■ The data:
┌────────
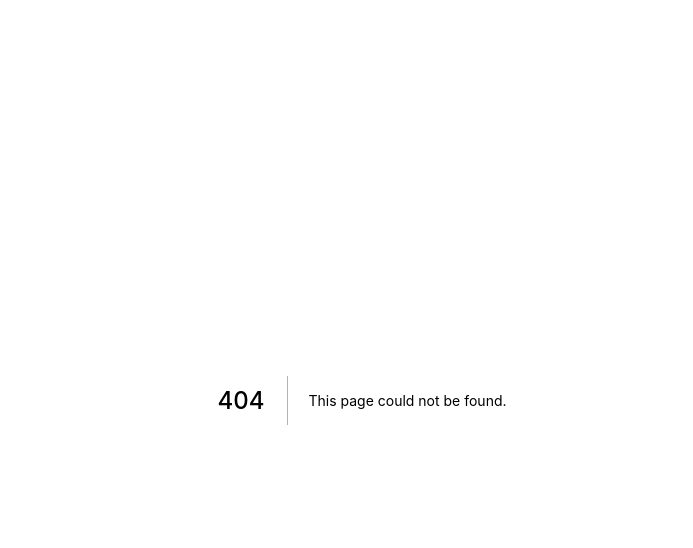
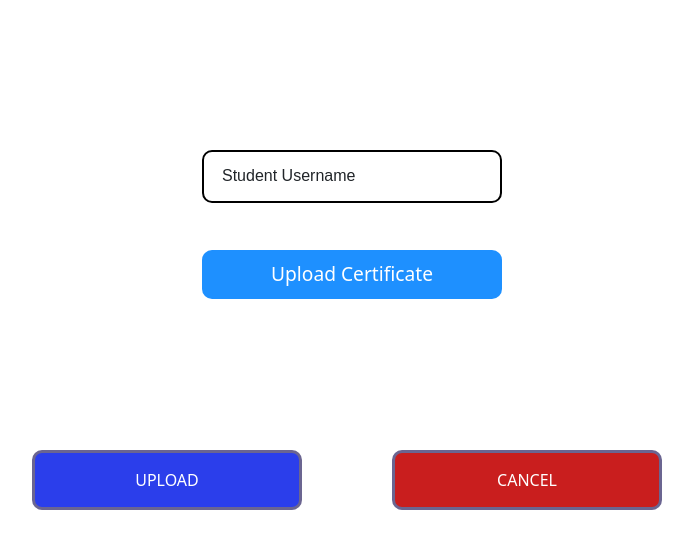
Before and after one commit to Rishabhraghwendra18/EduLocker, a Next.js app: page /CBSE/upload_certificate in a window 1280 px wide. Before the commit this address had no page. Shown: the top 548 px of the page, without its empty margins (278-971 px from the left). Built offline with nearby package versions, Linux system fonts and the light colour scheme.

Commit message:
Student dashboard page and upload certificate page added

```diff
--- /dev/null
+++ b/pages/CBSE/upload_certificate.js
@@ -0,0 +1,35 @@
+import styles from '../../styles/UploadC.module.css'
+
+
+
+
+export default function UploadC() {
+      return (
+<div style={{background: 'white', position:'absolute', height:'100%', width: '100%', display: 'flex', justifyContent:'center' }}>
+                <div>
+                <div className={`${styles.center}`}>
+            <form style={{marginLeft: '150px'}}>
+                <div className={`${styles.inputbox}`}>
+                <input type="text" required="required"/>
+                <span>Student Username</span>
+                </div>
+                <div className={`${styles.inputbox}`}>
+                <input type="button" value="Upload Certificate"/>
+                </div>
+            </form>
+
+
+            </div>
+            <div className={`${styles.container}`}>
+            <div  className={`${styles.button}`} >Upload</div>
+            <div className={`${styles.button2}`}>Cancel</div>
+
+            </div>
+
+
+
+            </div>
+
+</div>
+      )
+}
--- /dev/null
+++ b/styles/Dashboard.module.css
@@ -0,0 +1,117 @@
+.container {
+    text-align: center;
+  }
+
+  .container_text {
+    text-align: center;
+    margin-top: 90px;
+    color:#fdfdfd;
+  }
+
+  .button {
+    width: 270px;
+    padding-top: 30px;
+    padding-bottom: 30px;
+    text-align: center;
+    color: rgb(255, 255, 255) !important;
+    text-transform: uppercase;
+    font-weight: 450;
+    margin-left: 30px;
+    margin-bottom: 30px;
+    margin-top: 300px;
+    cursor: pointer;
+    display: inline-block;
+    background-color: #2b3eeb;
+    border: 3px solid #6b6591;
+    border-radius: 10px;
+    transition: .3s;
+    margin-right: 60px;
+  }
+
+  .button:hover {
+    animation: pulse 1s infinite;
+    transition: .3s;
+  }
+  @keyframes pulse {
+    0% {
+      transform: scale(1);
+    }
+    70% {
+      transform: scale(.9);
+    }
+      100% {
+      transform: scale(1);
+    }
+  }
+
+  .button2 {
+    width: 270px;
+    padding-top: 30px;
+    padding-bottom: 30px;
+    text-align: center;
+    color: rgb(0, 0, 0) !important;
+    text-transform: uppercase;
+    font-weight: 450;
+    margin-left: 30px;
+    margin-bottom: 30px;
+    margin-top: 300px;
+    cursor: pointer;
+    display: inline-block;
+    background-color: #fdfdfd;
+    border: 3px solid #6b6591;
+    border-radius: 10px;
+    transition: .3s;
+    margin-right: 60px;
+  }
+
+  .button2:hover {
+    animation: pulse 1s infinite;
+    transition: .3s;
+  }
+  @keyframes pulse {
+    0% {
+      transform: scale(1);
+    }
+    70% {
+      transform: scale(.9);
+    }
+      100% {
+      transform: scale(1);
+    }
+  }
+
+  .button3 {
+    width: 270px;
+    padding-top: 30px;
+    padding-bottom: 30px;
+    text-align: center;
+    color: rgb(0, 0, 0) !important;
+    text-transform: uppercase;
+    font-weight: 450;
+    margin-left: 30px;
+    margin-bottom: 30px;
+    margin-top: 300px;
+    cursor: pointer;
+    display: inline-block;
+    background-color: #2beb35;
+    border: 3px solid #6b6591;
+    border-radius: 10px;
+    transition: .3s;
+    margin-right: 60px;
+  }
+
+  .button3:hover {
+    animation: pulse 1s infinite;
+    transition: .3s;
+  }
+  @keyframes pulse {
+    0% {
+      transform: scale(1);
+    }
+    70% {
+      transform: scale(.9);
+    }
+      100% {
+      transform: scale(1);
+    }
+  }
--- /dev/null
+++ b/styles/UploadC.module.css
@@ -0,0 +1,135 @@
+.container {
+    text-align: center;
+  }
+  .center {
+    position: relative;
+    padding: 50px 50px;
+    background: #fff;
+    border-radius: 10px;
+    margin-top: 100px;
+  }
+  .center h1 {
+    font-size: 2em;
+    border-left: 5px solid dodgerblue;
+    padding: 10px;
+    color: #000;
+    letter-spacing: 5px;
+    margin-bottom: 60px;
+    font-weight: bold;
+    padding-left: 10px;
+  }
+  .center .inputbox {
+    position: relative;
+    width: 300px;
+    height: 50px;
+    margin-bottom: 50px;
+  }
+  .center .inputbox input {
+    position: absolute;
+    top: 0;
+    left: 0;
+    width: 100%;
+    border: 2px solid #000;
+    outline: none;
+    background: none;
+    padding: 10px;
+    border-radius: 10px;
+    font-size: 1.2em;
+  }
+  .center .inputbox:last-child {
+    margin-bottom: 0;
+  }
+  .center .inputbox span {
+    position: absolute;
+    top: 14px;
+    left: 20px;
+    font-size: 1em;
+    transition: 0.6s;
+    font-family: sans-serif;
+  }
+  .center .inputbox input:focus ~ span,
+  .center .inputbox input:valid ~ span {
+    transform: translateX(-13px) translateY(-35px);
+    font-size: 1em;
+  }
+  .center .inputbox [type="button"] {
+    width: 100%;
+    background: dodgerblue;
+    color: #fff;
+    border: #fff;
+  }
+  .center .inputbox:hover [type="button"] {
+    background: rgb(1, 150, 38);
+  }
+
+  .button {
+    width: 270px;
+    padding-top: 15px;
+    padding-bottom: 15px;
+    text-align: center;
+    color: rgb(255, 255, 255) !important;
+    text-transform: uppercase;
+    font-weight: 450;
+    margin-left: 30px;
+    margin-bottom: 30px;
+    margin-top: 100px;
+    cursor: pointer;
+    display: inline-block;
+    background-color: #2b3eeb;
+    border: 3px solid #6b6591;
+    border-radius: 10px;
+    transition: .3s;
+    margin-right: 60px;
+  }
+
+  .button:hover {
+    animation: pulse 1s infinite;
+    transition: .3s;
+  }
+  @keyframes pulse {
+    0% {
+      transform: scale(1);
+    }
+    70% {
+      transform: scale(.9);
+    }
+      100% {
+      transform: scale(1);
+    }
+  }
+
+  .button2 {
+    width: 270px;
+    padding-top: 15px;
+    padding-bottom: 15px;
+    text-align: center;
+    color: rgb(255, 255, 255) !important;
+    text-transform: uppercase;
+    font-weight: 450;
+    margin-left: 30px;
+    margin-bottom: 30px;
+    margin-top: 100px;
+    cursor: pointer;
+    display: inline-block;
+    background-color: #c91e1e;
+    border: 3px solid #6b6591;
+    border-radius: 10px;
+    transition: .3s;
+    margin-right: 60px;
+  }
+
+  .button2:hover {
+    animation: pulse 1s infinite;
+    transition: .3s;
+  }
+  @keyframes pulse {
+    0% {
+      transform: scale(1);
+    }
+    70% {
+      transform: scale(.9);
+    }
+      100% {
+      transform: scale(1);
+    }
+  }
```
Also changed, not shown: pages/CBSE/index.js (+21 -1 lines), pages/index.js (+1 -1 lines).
└────────
■ About this task: Repeat the material line for line. Pictures stay out of the copy.

■ Response area:
Before and after one commit to Rishabhraghwendra18/EduLocker, a Next.js app: page /CBSE/upload_certificate in a window 1280 px wide. Before the commit this address had no page. Shown: the top 548 px of the page, without its empty margins (278-971 px from the left). Built offline with nearby package versions, Linux system fonts and the light colour scheme.

Commit message:
Student dashboard page and upload certificate page added

```diff
--- /dev/null
+++ b/pages/CBSE/upload_certificate.js
@@ -0,0 +1,35 @@
+import styles from '../../styles/UploadC.module.css'
+
+
+
+
+export default function UploadC() {
+      return (
+<div style={{background: 'white', position:'absolute', height:'100%', width: '100%', display: 'flex', justifyContent:'center' }}>
+                <div>
+                <div className={`${styles.center}`}>
+            <form style={{marginLeft: '150px'}}>
+                <div className={`${styles.inputbox}`}>
+                <input type="text" required="required"/>
+                <span>Student Username</span>
+                </div>
+                <div className={`${styles.inputbox}`}>
+                <input type="button" value="Upload Certificate"/>
+                </div>
+            </form>
+
+
+            </div>
+            <div className={`${styles.container}`}>
+            <div  className={`${styles.button}`} >Upload</div>
+            <div className={`${styles.button2}`}>Cancel</div>
+
+            </div>
+
+
+
+            </div>
+
+</div>
+      )
+}
--- /dev/null
+++ b/styles/Dashboard.module.css
@@ -0,0 +1,117 @@
+.container {
+    text-align: center;
+  }
+
+  .container_text {
+    text-align: center;
+    margin-top: 90px;
+    color:#fdfdfd;
+  }
+
+  .button {
+    width: 270px;
+    padding-top: 30px;
+    padding-bottom: 30px;
+    text-align: center;
+    color: rgb(255, 255, 255) !important;
+    text-transform: uppercase;
+    font-weight: 450;
+    margin-left: 30px;
+    margin-bottom: 30px;
+    margin-top: 300px;
+    cursor: pointer;
+    display: inline-block;
+    background-color: #2b3eeb;
+    border: 3px solid #6b6591;
+    border-radius: 10px;
+    transition: .3s;
+    margin-right: 60px;
+  }
+
+  .button:hover {
+    animation: pulse 1s infinite;
+    transition: .3s;
+  }
+  @keyframes pulse {
+    0% {
+      transform: scale(1);
+    }
+    70% {
+      transform: scale(.9);
+    }
+      100% {
+      transform: scale(1);
+    }
+  }
+
+  .button2 {
+    width: 270px;
+    padding-top: 30px;
+    padding-bottom: 30px;
+    text-align: center;
+    color: rgb(0, 0, 0) !important;
+    text-transform: uppercase;
+    font-weight: 450;
+    margin-left: 30px;
+    margin-bottom: 30px;
+    margin-top: 300px;
+    cursor: pointer;
+    display: inline-block;
+    background-color: #fdfdfd;
+    border: 3px solid #6b6591;
+    border-radius: 10px;
+    transition: .3s;
+    margin-right: 60px;
+  }
+
+  .button2:hover {
+    animation: pulse 1s infinite;
+    transition: .3s;
+  }
+  @keyframes pulse {
+    0% {
+      transform: scale(1);
+    }
+    70% {
+      transform: scale(.9);
+    }
+      100% {
+      transform: scale(1);
+    }
+  }
+
+  .button3 {
+    width: 270px;
+    padding-top: 30px;
+    padding-bottom: 30px;
+    text-align: center;
+    color: rgb(0, 0, 0) !important;
+    text-transform: uppercase;
+    font-weight: 450;
+    margin-left: 30px;
+    margin-bottom: 30px;
+    margin-top: 300px;
+    cursor: pointer;
+    display: inline-block;
+    background-color: #2beb35;
+    border: 3px solid #6b6591;
+    border-radius: 10px;
+    transition: .3s;
+    margin-right: 60px;
+  }
+
+  .button3:hover {
+    animation: pulse 1s infinite;
+    transition: .3s;
+  }
+  @keyframes pulse {
+    0% {
+      transform: scale(1);
+    }
+    70% {
+      transform: scale(.9);
+    }
+      100% {
+      transform: scale(1);
+    }
+  }
--- /dev/null
+++ b/styles/UploadC.module.css
@@ -0,0 +1,135 @@
+.container {
+    text-align: center;
+  }
+  .center {
+    position: relative;
+    padding: 50px 50px;
+    background: #fff;
+    border-radius: 10px;
+    margin-top: 100px;
+  }
+  .center h1 {
+    font-size: 2em;
+    border-left: 5px solid dodgerblue;
+    padding: 10px;
+    color: #000;
+    letter-spacing: 5px;
+    margin-bottom: 60px;
+    font-weight: bold;
+    padding-left: 10px;
+  }
+  .center .inputbox {
+    position: relative;
+    width: 300px;
+    height: 50px;
+    margin-bottom: 50px;
+  }
+  .center .inputbox input {
+    position: absolute;
+    top: 0;
+    left: 0;
+    width: 100%;
+    border: 2px solid #000;
+    outline: none;
+    background: none;
+    padding: 10px;
+    border-radius: 10px;
+    font-size: 1.2em;
+  }
+  .center .inputbox:last-child {
+    margin-bottom: 0;
+  }
+  .center .inputbox span {
+    position: absolute;
+    top: 14px;
+    left: 20px;
+    font-size: 1em;
+    transition: 0.6s;
+    font-family: sans-serif;
+  }
+  .center .inputbox input:focus ~ span,
+  .center .inputbox input:valid ~ span {
+    transform: translateX(-13px) translateY(-35px);
+    font-size: 1em;
+  }
+  .center .inputbox [type="button"] {
+    width: 100%;
+    background: dodgerblue;
+    color: #fff;
+    border: #fff;
+  }
+  .center .inputbox:hover [type="button"] {
+    background: rgb(1, 150, 38);
+  }
+
+  .button {
+    width: 270px;
+    padding-top: 15px;
+    padding-bottom: 15px;
+    text-align: center;
+    color: rgb(255, 255, 255) !important;
+    text-transform: uppercase;
+    font-weight: 450;
+    margin-left: 30px;
+    margin-bottom: 30px;
+    margin-top: 100px;
+    cursor: pointer;
+    display: inline-block;
+    background-color: #2b3eeb;
+    border: 3px solid #6b6591;
+    border-radius: 10px;
+    transition: .3s;
+    margin-right: 60px;
+  }
+
+  .button:hover {
+    animation: pulse 1s infinite;
+    transition: .3s;
+  }
+  @keyframes pulse {
+    0% {
+      transform: scale(1);
+    }
+    70% {
+      transform: scale(.9);
+    }
+      100% {
+      transform: scale(1);
+    }
+  }
+
+  .button2 {
+    width: 270px;
+    padding-top: 15px;
+    padding-bottom: 15px;
+    text-align: center;
+    color: rgb(255, 255, 255) !important;
+    text-transform: uppercase;
+    font-weight: 450;
+    margin-left: 30px;
+    margin-bottom: 30px;
+    margin-top: 100px;
+    cursor: pointer;
+    display: inline-block;
+    background-color: #c91e1e;
+    border: 3px solid #6b6591;
+    border-radius: 10px;
+    transition: .3s;
+    margin-right: 60px;
+  }
+
+  .button2:hover {
+    animation: pulse 1s infinite;
+    transition: .3s;
+  }
+  @keyframes pulse {
+    0% {
+      transform: scale(1);
+    }
+    70% {
+      transform: scale(.9);
+    }
+      100% {
+      transform: scale(1);
+    }
+  }
```
Also changed, not shown: pages/CBSE/index.js (+21 -1 lines), pages/index.js (+1 -1 lines).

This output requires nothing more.